[Front-end code change data]
※ ※ ※

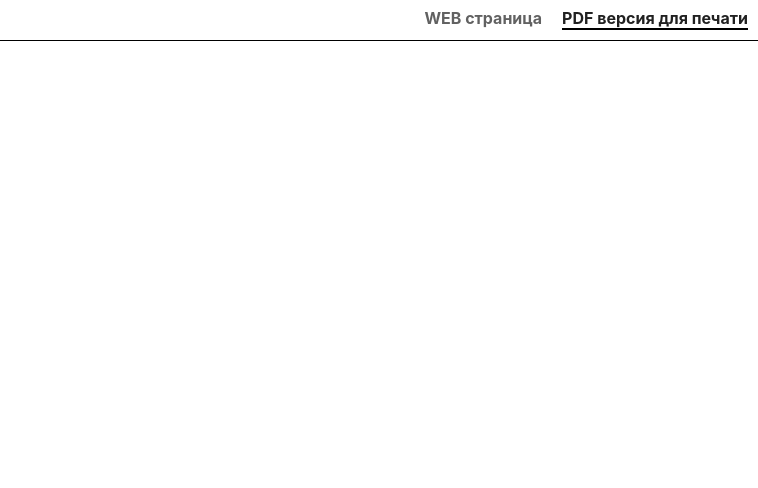
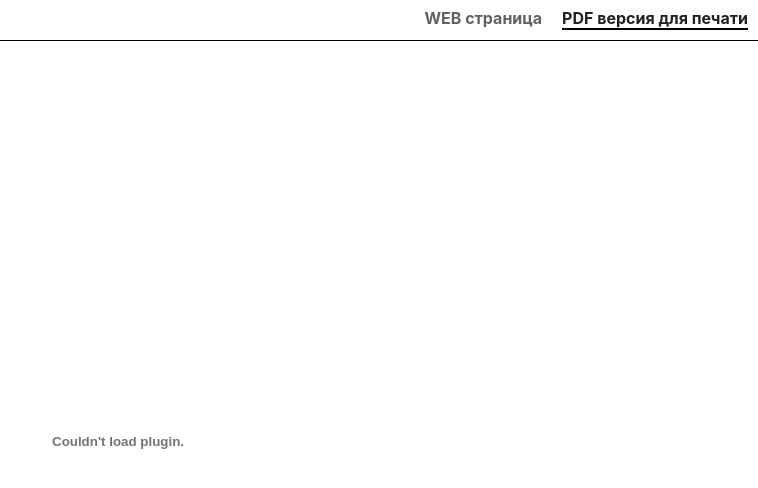
Before and after one commit to kraken1970/resume2020, a React (Create React App) app: page /pdf in a window 1280 px wide. Shown: the top 488 px of the page, without its empty margins (522-1280 px from the left). Built offline with nearby package versions, Linux system fonts and the light colour scheme.

Commit message:
++ type in embed

```diff
--- a/src/pages/PdfPage/PdfPage.jsx
+++ b/src/pages/PdfPage/PdfPage.jsx
@@ -3,7 +3,7 @@ import Pdf from "assets/Resume.pdf";
 import s from "./PdfPage.module.scss";
 
 const PdfPage = () => {
-  return <embed src={Pdf} className={s.pdf} />;
+  return <embed src={Pdf} className={s.pdf} type="application/pdf" />;
 };
 
 export default PdfPage;
```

※ ※ ※

_Task brief:_ Copy whichever lines above contain the string "pages".

_Exercise result:_
--- a/src/pages/PdfPage/PdfPage.jsx
+++ b/src/pages/PdfPage/PdfPage.jsx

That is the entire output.